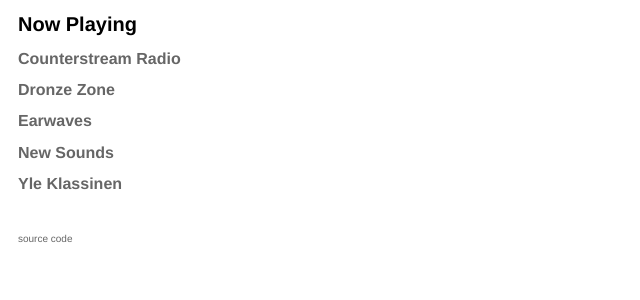
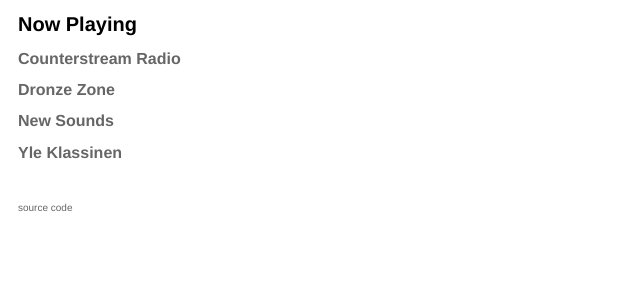
Before and after one commit to tristan-media/now-playing-react, a React (Create React App) app: page / in a window 1280 px wide. Shown: the top 300 px of the page, without its empty margins (0-640 px from the left). Built offline with nearby package versions, Linux system fonts and the light colour scheme; no server answers.

Commit message:
remove Earwaves, add yarn.lock

```diff
--- a/src/App.js
+++ b/src/App.js
@@ -9,7 +9,6 @@
         <h1>Now Playing</h1>
         <Piece source="counterstream" name="Counterstream Radio" url="http://counterstreamradio.net/" />
         <Piece source="dronezone" name="Dronze Zone" url="http://somafm.com/dronezone/" />
-        <Piece source="earwaves" name="Earwaves" url="http://somafm.com/earwaves/" />
         <Piece source="q2" name="New Sounds" url="https://www.newsounds.org/" />
         <Piece source="yle" name="Yle Klassinen" url="http://yle.fi/radio/yleklassinen/suora/" />
       </div>
```
Also changed, not shown: package.json (line endings or trailing spaces), 1 other file (tests, documents, lock files or other folders).
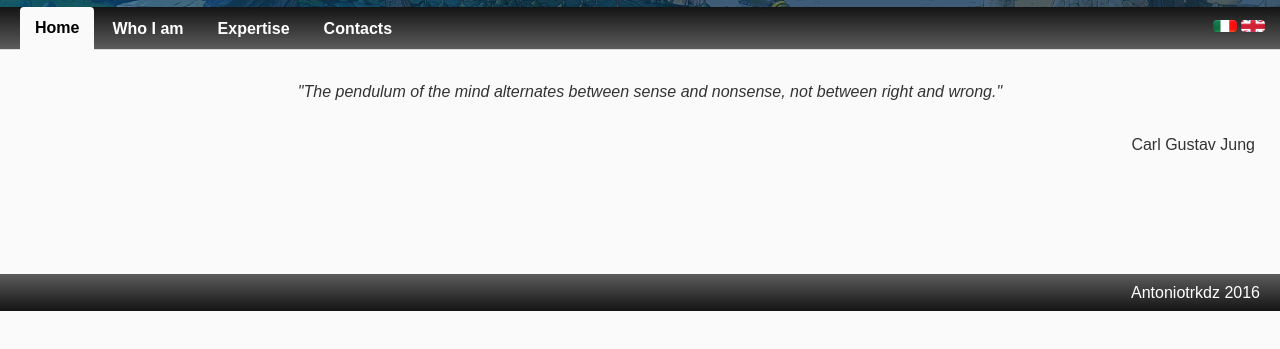
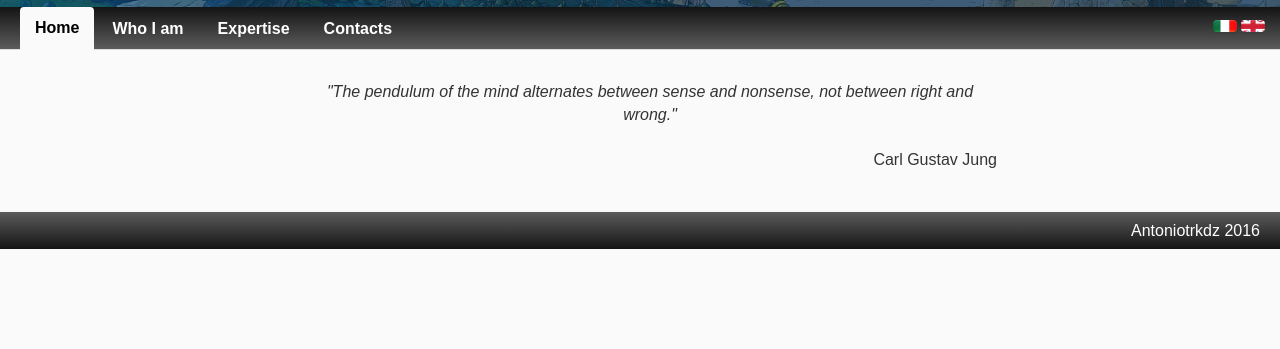
Before and after one commit to antoniotrkdz/www.virginianizzi.com, a plain HTML site: page index_en.html in a window 1280 px wide. Shown: the part 253-602 px from the top of the page. Drawn offline with nearby package versions, Linux system fonts and the light colour scheme.

Commit message:
fixed issue with contacts layout messing with other pages layout
Also fixed the home quote and quote author alignment

```diff
--- a/index_en.html
+++ b/index_en.html
@@ -50,12 +50,14 @@
   <!-- Tab panes -->
   <div class="tab-content responsive">
     <div role="tabpanel" class="tab-pane fade in active" id="home">
+      <div id="quote_container_en">
       	<p id="quote">
-        <em>"The pendulum of the mind alternates between sense and nonsense, not between right and wrong."</em>
+		<em>"The pendulum of the mind alternates between sense and nonsense, not between right and wrong."</em><br>
+	    	<span>
+			  Carl Gustav Jung
+			</span>
       	</p>
-      <p id="author">
-        Carl Gustav Jung
-      </p>
+      </div>
     </div>
     <div role="tabpanel" class="tab-pane fade" id="whoiam">
       <img src="images/foto_virgi_sito.jpg" alt="">
@@ -88,6 +90,7 @@
       </p>
     </div>
     <div role="tabpanel" class="tab-pane fade" id="contacts">
+      <div id="contacts_container">
       	<p>
       	  <i class="fa fa-envelope" aria-hidden="true"></i>
       	  <a href="mailto:nizzi.virginia@gmail.com">nizzi.virginia@gmail.com</a>
@@ -100,6 +103,7 @@
       	  <i class="fa fa-skype" aria-hidden="true"></i>
       	  <a href="skype:live:virginianizzi?chat">virginianizzi</a>
       	</p>
+      </div>
     </div>
   </div>
 
--- a/style.css
+++ b/style.css
@@ -128,14 +128,24 @@ li, p {
 .panel {
   clear: both;
 }
+#quote_container, #quote_container_en {
+	position: relative;
+	margin: 0 auto;
+}
+#quote_container {
+	max-width: 610px;
+}
+#quote_container_en {
+	max-width: 734px;
+}
 #quote {
   text-align: center;
+  display: inline-grid;
 }
-#author {
-  text-align: right;
-  padding: 0px 15px 10px 10px;
+#quote span {
+  text-align: right !important;
 }
-#contacts {
+#contacts_container {
   display: flex;
   flex-wrap: wrap;
 }
```
Also changed, not shown: index.html (+8 -4 lines). Lines whose indentation alone changed are shown as unchanged.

**Assignment**
A single number is expected: the count of lines in the entries that carry the string "html".

**Output for this exercise**
4